DIRECTIONS FOR THIS TASK.
Should a line below contain the word "version", report it.
++++ RECORDS PROVIDED ++++
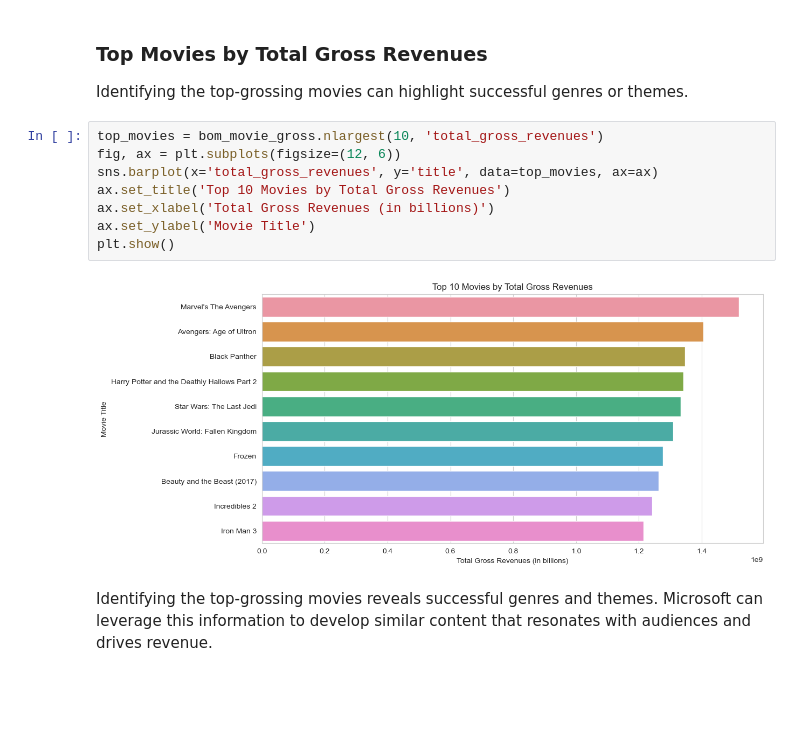
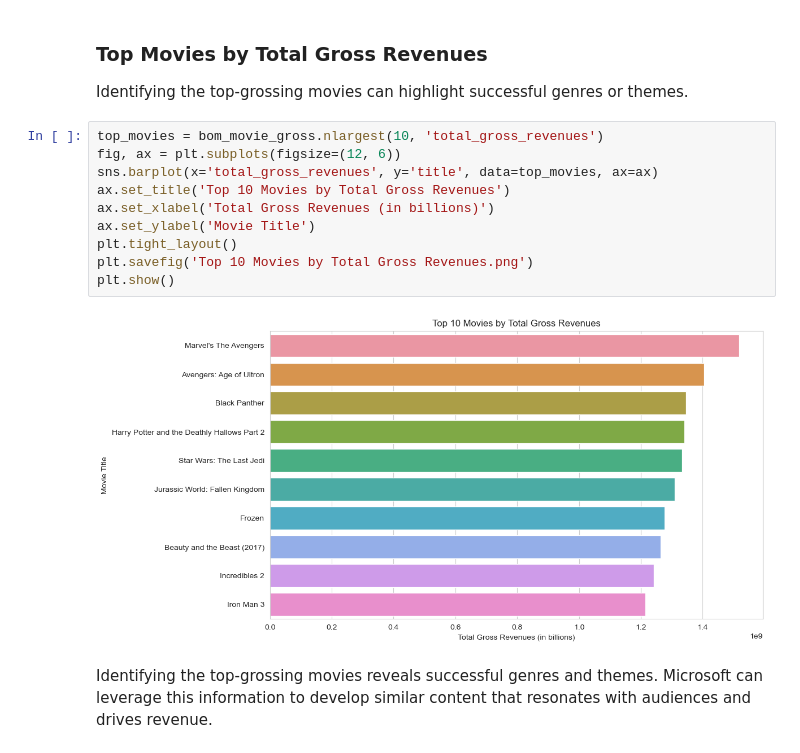
Before and after one commit to geomwangi007/Microsoft-Studio-Project, a Jupyter notebook: student.ipynb, the cells around one changed output. Saved outputs shown, nothing was run; the diff lists cells and outputs as text; blank space fills up the shorter version.

```diff
--- a/student.ipynb
+++ b/student.ipynb
@@ -266,13 +280,15 @@ Identifying the top-grossing movies can highlight successful genres or themes.
 # %%
 top_movies = bom_movie_gross.nlargest(10, 'total_gross_revenues')
 fig, ax = plt.subplots(figsize=(12, 6))
 sns.barplot(x='total_gross_revenues', y='title', data=top_movies, ax=ax)
 ax.set_title('Top 10 Movies by Total Gross Revenues')
 ax.set_xlabel('Total Gross Revenues (in billions)')
 ax.set_ylabel('Movie Title')
+plt.tight_layout()
+plt.savefig('Top 10 Movies by Total Gross Revenues.png')
 plt.show()
 # %% [output]
-[figure, old version]
+[figure, new version]
 # %% [markdown]
 Identifying the top-grossing movies reveals successful genres and themes. Microsoft can leverage this information to develop similar content that resonates with audiences and drives revenue.
 # %% [markdown]
```
Also changed, not shown: parts of 15 cells of this notebook, 1 other file.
++++
RESPONSE AREA.
Before and after one commit to geomwangi007/Microsoft-Studio-Project, a Jupyter notebook: student.ipynb, the cells around one changed output. Saved outputs shown, nothing was run; the diff lists cells and outputs as text; blank space fills up the shorter version.
-[figure, old version]
+[figure, new version]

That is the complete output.